Start of Recorded information

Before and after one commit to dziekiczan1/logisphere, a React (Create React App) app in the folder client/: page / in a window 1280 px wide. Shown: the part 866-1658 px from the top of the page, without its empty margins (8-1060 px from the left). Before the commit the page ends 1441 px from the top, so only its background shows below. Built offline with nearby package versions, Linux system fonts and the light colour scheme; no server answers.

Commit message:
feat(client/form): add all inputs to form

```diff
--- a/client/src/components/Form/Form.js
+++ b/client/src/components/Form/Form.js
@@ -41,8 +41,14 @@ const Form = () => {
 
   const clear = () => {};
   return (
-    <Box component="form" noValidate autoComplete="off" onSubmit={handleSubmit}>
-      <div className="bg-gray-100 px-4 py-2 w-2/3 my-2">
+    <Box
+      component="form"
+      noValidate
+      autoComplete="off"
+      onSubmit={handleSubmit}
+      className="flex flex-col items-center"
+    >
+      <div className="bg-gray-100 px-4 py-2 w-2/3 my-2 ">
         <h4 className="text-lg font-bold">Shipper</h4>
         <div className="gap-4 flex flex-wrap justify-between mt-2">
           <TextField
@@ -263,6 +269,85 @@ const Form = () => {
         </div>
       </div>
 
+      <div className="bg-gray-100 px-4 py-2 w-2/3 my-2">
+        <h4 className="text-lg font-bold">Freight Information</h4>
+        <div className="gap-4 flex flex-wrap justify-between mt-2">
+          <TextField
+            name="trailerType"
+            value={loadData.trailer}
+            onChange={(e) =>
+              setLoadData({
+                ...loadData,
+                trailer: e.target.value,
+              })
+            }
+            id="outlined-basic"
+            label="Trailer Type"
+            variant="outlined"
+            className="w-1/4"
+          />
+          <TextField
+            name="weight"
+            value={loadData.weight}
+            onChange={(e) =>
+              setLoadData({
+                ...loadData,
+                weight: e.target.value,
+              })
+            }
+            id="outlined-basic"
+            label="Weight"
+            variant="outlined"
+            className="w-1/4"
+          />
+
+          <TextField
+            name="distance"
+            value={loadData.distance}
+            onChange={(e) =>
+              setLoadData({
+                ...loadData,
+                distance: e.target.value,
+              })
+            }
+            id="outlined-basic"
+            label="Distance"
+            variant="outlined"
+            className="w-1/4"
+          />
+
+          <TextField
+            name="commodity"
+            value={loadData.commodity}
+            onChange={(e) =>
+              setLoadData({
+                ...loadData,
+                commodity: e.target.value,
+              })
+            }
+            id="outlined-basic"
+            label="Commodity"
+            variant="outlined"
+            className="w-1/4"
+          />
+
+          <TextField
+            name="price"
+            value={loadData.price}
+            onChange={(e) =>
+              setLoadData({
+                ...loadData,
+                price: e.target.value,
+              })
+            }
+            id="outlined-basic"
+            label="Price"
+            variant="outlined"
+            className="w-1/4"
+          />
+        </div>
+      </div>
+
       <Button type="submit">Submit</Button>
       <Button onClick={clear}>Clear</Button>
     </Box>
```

End of Recorded information

* _Work task_
The records above are to be set down again exactly as written.

* _Output of the exercise_
Before and after one commit to dziekiczan1/logisphere, a React (Create React App) app in the folder client/: page / in a window 1280 px wide. Shown: the part 866-1658 px from the top of the page, without its empty margins (8-1060 px from the left). Before the commit the page ends 1441 px from the top, so only its background shows below. Built offline with nearby package versions, Linux system fonts and the light colour scheme; no server answers.

Commit message:
feat(client/form): add all inputs to form

```diff
--- a/client/src/components/Form/Form.js
+++ b/client/src/components/Form/Form.js
@@ -41,8 +41,14 @@ const Form = () => {
 
   const clear = () => {};
   return (
-    <Box component="form" noValidate autoComplete="off" onSubmit={handleSubmit}>
-      <div className="bg-gray-100 px-4 py-2 w-2/3 my-2">
+    <Box
+      component="form"
+      noValidate
+      autoComplete="off"
+      onSubmit={handleSubmit}
+      className="flex flex-col items-center"
+    >
+      <div className="bg-gray-100 px-4 py-2 w-2/3 my-2 ">
         <h4 className="text-lg font-bold">Shipper</h4>
         <div className="gap-4 flex flex-wrap justify-between mt-2">
           <TextField
@@ -263,6 +269,85 @@ const Form = () => {
         </div>
       </div>
 
+      <div className="bg-gray-100 px-4 py-2 w-2/3 my-2">
+        <h4 className="text-lg font-bold">Freight Information</h4>
+        <div className="gap-4 flex flex-wrap justify-between mt-2">
+          <TextField
+            name="trailerType"
+            value={loadData.trailer}
+            onChange={(e) =>
+              setLoadData({
+                ...loadData,
+                trailer: e.target.value,
+              })
+            }
+            id="outlined-basic"
+            label="Trailer Type"
+            variant="outlined"
+            className="w-1/4"
+          />
+          <TextField
+            name="weight"
+            value={loadData.weight}
+            onChange={(e) =>
+              setLoadData({
+                ...loadData,
+                weight: e.target.value,
+              })
+            }
+            id="outlined-basic"
+            label="Weight"
+            variant="outlined"
+            className="w-1/4"
+          />
+
+          <TextField
+            name="distance"
+            value={loadData.distance}
+            onChange={(e) =>
+              setLoadData({
+                ...loadData,
+                distance: e.target.value,
+              })
+            }
+            id="outlined-basic"
+            label="Distance"
+            variant="outlined"
+            className="w-1/4"
+          />
+
+          <TextField
+            name="commodity"
+            value={loadData.commodity}
+            onChange={(e) =>
+              setLoadData({
+                ...loadData,
+                commodity: e.target.value,
+              })
+            }
+            id="outlined-basic"
+            label="Commodity"
+            variant="outlined"
+            className="w-1/4"
+          />
+
+          <TextField
+            name="price"
+            value={loadData.price}
+            onChange={(e) =>
+              setLoadData({
+                ...loadData,
+                price: e.target.value,
+              })
+            }
+            id="outlined-basic"
+            label="Price"
+            variant="outlined"
+            className="w-1/4"
+          />
+        </div>
+      </div>
+
       <Button type="submit">Submit</Button>
       <Button onClick={clear}>Clear</Button>
     </Box>
```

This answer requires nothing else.